Training/Onboarding: Please, please, PLEASE do not let your most technical product-oriented employees play a major role in training sessions. It’s completely unnecessary, and very un-simple. In week 1, lead qualifiers should not be learning about your software’s most intricate details or about the roadmap that your developers have in store. ACK! While I totally get the need for everyone thinking “big picture,” focusing too much on product-talk, rather than training lead qualifiers on the value proposition, pains, and solutions, is a huge distraction, not to mention downright misleading. What is the LAST thing that lead qualifiers should be discussing on an initial prospecting call? Features and benefits. Keep training simple and focused on what’s most important in order for the new hires to be successful in their new roles.
Value Proposition: A crystal clear value proposition is one of the most important tools in a prospector’s kit. If it’s too complicated, not only is your lead qualifier going to be confused, they are going to confuse the hell out of those individuals that they are connecting with over the phone. The more relevant and simple the value proposition is, the greater the pipeline and the shorter the sales cycle. End of story.
Conversation Guide: I’ve made a stink about this in previous posts, however I’m very comfortable with saying it over and over again — throw out the scripts! Simplify with a conversation guide. A conversation guide is a one-page document that highlights key points you’d like your callers to touch upon when they’ve got a prospect live: intro, value prop, pains, gains, qualifying questions, and wrap up/next step suggestions. That’s it! Let your individual prospectors fill in the gaps with their own words — simple, right? Again, as long as it’s smart, you are golden.
Hand-off Processes: Field reps are busy, busy, so this point is a little different from the rest in that your lead qualifiers should also be making things VERY simple for the reps they are supporting. Streamline things for your lead qual by laying out the hand-off processes in the form of a checklist. Simplify the appointment setting for your field reps by making sure they have all their notes logged in sf.com, a follow up task set in sf.com, and a calendar invite with all details from the initial conversation along with the prospect’s contact information. The more complicated you make it for the field rep to prepare and take the call that your lead qual are setting up for him/her, the less likely the appointment will occur.
CRM: Is your sf.com jam-packed with dozens of random lead fields that your sales team isn’t even using any more? Do you have 53 different lead statuses? Do you have overlapping reasons for leads being unqualified/nurtured? Do you have overlapping activity types? Clutter in your CRM leads to confusion, which leads to lead qual and field reps using the tool differently, and incorrectly. Before you launch a lead qual team simply clean it up.

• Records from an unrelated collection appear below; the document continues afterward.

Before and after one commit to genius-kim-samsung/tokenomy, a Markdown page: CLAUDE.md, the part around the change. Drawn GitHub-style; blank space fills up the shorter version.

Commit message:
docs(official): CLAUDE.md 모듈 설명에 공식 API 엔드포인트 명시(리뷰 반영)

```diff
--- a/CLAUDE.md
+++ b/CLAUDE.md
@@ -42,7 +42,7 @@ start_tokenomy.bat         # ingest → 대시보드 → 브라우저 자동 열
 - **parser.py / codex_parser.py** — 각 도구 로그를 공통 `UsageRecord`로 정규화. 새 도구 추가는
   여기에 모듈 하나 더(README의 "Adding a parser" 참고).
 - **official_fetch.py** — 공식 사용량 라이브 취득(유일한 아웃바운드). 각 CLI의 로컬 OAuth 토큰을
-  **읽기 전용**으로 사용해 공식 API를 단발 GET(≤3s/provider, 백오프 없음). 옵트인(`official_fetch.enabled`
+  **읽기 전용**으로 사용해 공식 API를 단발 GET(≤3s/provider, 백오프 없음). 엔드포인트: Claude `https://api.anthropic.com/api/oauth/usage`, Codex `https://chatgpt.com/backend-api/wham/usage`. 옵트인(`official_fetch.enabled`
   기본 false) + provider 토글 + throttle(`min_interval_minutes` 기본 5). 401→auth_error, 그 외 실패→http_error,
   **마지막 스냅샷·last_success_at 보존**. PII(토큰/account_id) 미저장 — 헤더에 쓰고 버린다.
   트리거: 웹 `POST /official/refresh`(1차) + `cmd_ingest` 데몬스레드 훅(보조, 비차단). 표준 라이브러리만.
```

Daily Structure: An email coming in, an email going out, a call going out, an email response sent, a prospect calls in, a call to a new prospect — now multiply this x10. Sound like a typical morning for a lead qualifier? This type of activity is chaotic and inefficient. So as the manager, what can you do? Help your team simplify! I’m not saying don’t encourage many calls or emails. I’m saying encourage grouping all like-activities together in chunks of time. If your reps are constantly having to change their mindset throughout the day, and be reactive rather than proactive, frustration will be high and productivity will be low. Create a model day for success for your team, and coach everyone to plan their days accordingly. Oh, and turn off Outlook during prime outbound prospecting times!

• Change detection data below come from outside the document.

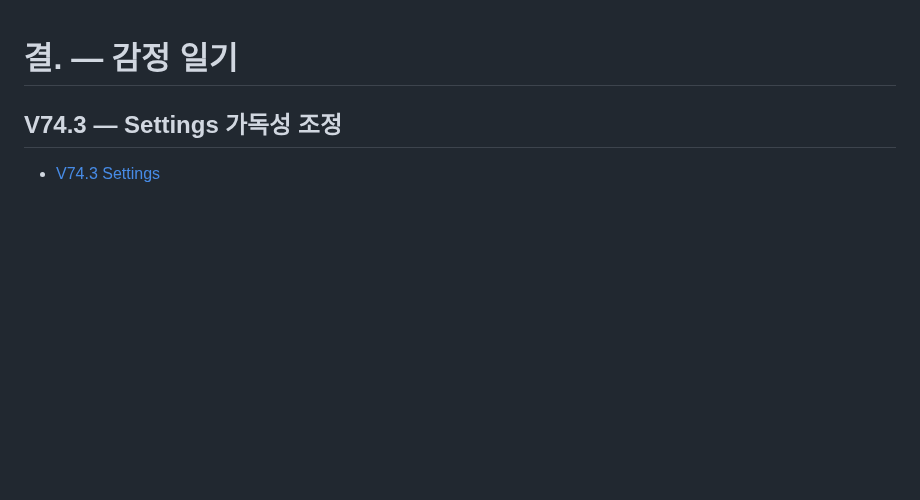
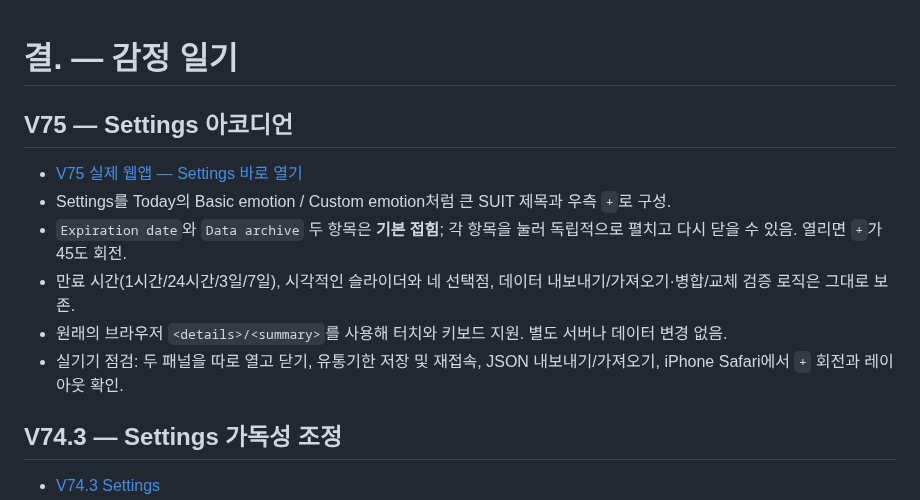
Before and after one commit to playian0724-byte/emotion-diary, a Markdown page: README.md, the part around the change. Rendered like a GitHub page; blank space fills up the shorter version.

Commit message:
Docs: record V75 Settings accordion behavior and mobile checks

```diff
--- a/README.md
+++ b/README.md
@@ -1,4 +1,13 @@
 # 결. — 감정 일기
+
+## V75 — Settings 아코디언
+
+- [V75 실제 웹앱 — Settings 바로 열기](https://playian0724-byte.github.io/emotion-diary/v75.html?view=settings)
+- Settings를 Today의 Basic emotion / Custom emotion처럼 큰 SUIT 제목과 우측 `+`로 구성.
+- `Expiration date`와 `Data archive` 두 항목은 **기본 접힘**; 각 항목을 눌러 독립적으로 펼치고 다시 닫을 수 있음. 열리면 `+`가 45도 회전.
+- 만료 시간(1시간/24시간/3일/7일), 시각적인 슬라이더와 네 선택점, 데이터 내보내기/가져오기·병합/교체 검증 로직은 그대로 보존.
+- 원래의 브라우저 `<details>/<summary>`를 사용해 터치와 키보드 지원. 별도 서버나 데이터 변경 없음.
+- 실기기 점검: 두 패널을 따로 열고 닫기, 유통기한 저장 및 재접속, JSON 내보내기/가져오기, iPhone Safari에서 `+` 회전과 레이아웃 확인.
 
 ## V74.3 — Settings 가독성 조정
 
```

End-of-Week Retrospective: Any portfolio company that OpenView Labs has supported in launching a lead qualification team is quite familiar with these two words: retrospectives and impediments. A retrospective is an end-of-week meeting where the whole lead qual team comes together to discuss the week: what went well, what didn’t go well/impediments, how those impediments can be resolved best, and what is the action plan for next week. Simple right? It’s simple because the meeting has structure, and things that are typically swept under the run can be brought to light and resolved in an open and accepting environment. Following an end of week retrospective meeting, I encourage managers to send out a weekly update report with the SAME format. Not only do these reports help get everything out of your and your team’s heads and into the open, they are also really helpful for planning purposes and creating visibility for those who are so invested in seeing the lead qual team succeed. Thirty minutes — that’s all this report takes. Keep it simple — only the highest priority items that went well, need to be resolved, or need to be focused on the following week. If all stakeholders have visibility into your team’s week, and it’s buttoned-up and focused, they will be confident in your management efforts. That will also allow them to simplify — by not having to worry about what the heck is going on, and whether their investment was in fact worth it!

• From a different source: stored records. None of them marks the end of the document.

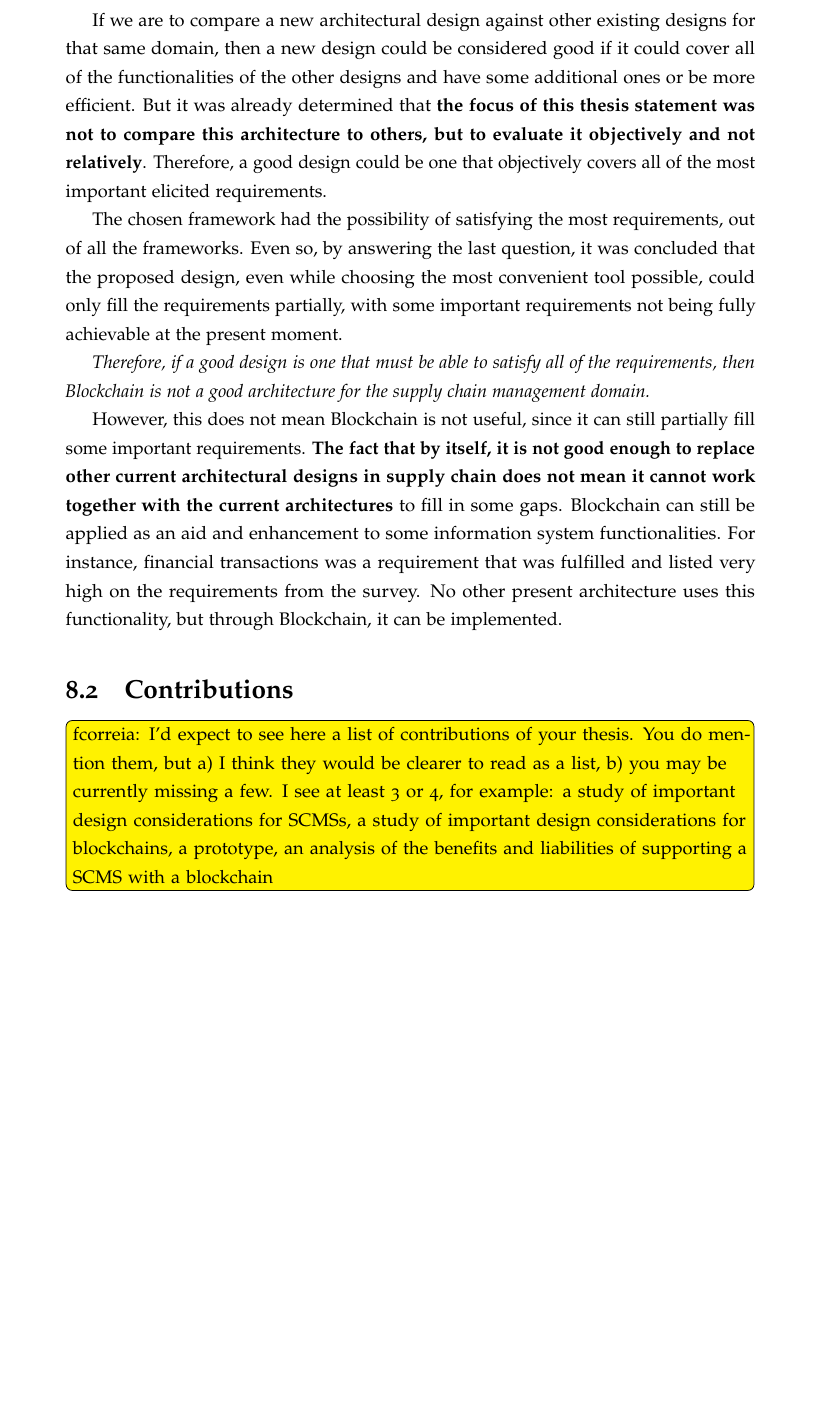
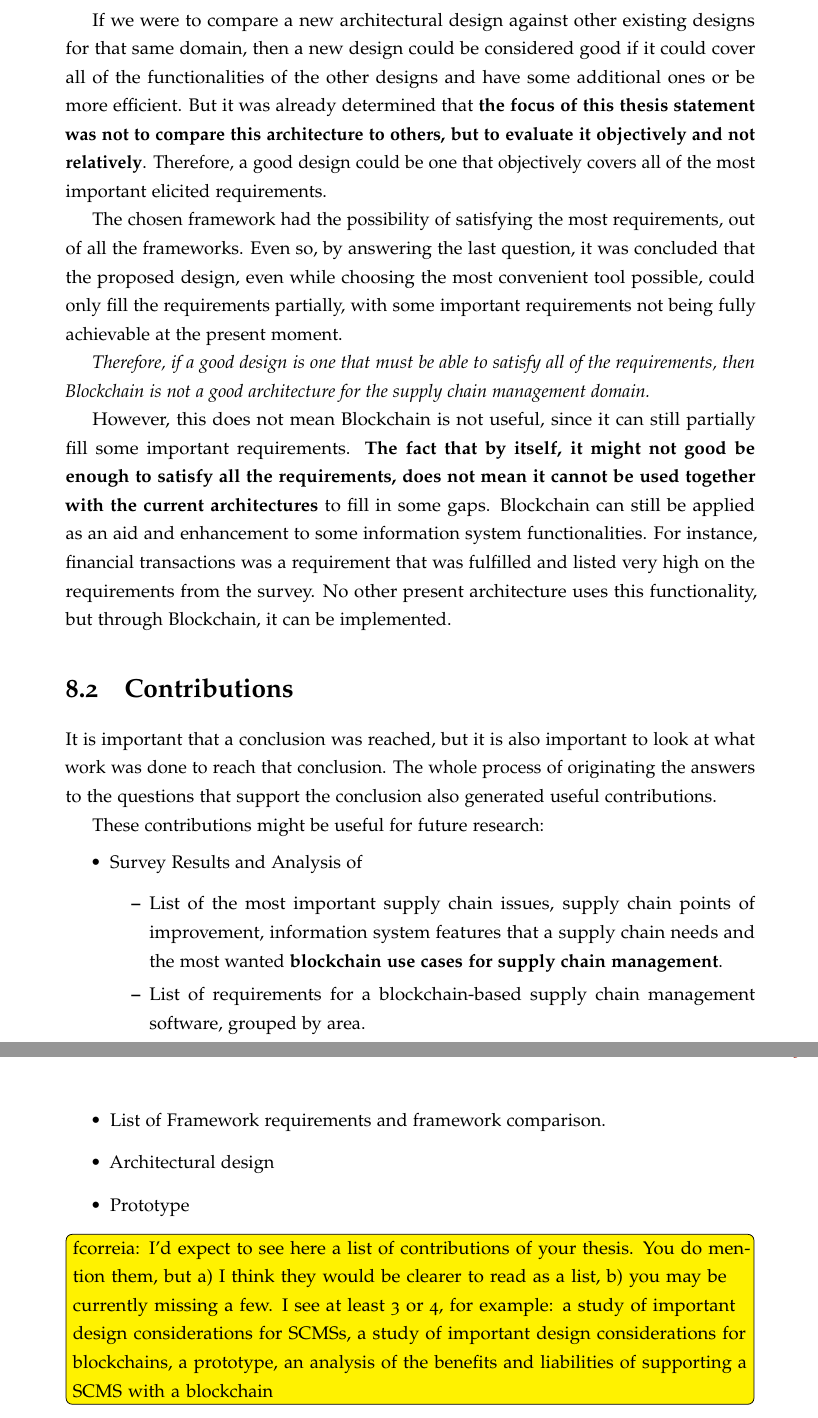
Before and after one commit to coletiv/supplychain-composer-thesis, a LaTeX thesis (thesis.tex, which reads conclusions.tex): part of page 126 of 131 before the commit and two parts of pages 126 and 127 of 131 after it, the two joined at a grey line, cut so that both start at the same text, the shorter picture padded with empty space. Compiled offline with pdfLaTeX.

Commit message:
partial contributions

```diff
--- a/conclusions.tex
+++ b/conclusions.tex
@@ -21,5 +21,5 @@ Chapter \ref{chap:survey} provided the answer to the first question. Chapter \re
 
-If we are to compare a new architectural design against other existing designs for that same domain, then a new design could be considered good if it could cover all of the functionalities of the other designs and have some additional ones or be more efficient. But it was already determined that \textbf{the focus of this thesis statement was not to compare this architecture to others, but to evaluate it objectively and not relatively}. Therefore, a good design could be one that objectively covers all of the most important elicited requirements.
+If we were to compare a new architectural design against other existing designs for that same domain, then a new design could be considered good if it could cover all of the functionalities of the other designs and have some additional ones or be more efficient. But it was already determined that \textbf{the focus of this thesis statement was not to compare this architecture to others, but to evaluate it objectively and not relatively}. Therefore, a good design could be one that objectively covers all of the most important elicited requirements.
 
 \par The chosen framework had the possibility of satisfying the most requirements, out of all the frameworks. Even so, by answering the last question, it was concluded that the proposed design, even while choosing the most convenient tool possible, could only fill the requirements partially, with some important requirements not being fully achievable at the present moment.
 
@@ -27,11 +27,24 @@ If we are to compare a new architectural design against other existing designs f
 \emph{Therefore, if a good design is one that must be able to satisfy all of the requirements, then Blockchain is not a good architecture for the supply chain management domain.}
 
 
-However, this does not mean Blockchain is not useful, since it can still partially fill some important requirements. \textbf{The fact that by itself, it is not good enough to replace other current architectural designs in supply chain does not mean it cannot work together with the current architectures} to fill in some gaps. Blockchain can still be applied as an aid and enhancement to some information system functionalities. For instance, financial transactions was a requirement that was fulfilled and listed very high on the requirements from the survey. No other present architecture uses this functionality, but through Blockchain, it can be implemented.
-
-
+However, this does not mean Blockchain is not useful, since it can still partially fill some important requirements. \textbf{The fact that by itself, it might not good be enough to satisfy all the requirements, does not mean it cannot be used together with the current architectures} to fill in some gaps. Blockchain can still be applied as an aid and enhancement to some information system functionalities. For instance, financial transactions was a requirement that was fulfilled and listed very high on the requirements from the survey. No other present architecture uses this functionality, but through Blockchain, it can be implemented.
 
 \section{Contributions}
+It is important that a conclusion was reached, but it is also important to look at what work was done to reach that conclusion. The whole process of originating the answers to the questions that support the conclusion also generated useful contributions.
+
+These contributions might be useful for future research:
+
+\begin{itemize}
+	\item Survey Results and Analysis of
+	\begin{itemize}
+		\item List of the most important supply chain issues, supply chain points of improvement, information system features that a supply chain needs and the most wanted \textbf{blockchain use cases for supply chain management}.
+		\item List of requirements for a blockchain-based supply chain management software, grouped by area.
+	\end{itemize}
+	\item List of Framework requirements and framework comparison.
+	\item Architectural design
+	\item Prototype
+\end{itemize}
+
 \todo{fcorreia: I'd expect to see here a list of contributions of your thesis. You do mention them, but a) I think they would be clearer to read as a list, b) you may be currently missing a few. I see at least 3 or 4, for example: a study of important design considerations for SCMSs, a study of important design considerations for blockchains, a prototype, an analysis of the benefits and liabilities of supporting a SCMS with a blockchain}
 
 
```
Also changed, not shown: conclusions.tex (2 more changed lines).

How have you found ways to simplify your outbound prospecting efforts in order to improve efficiency? Please share!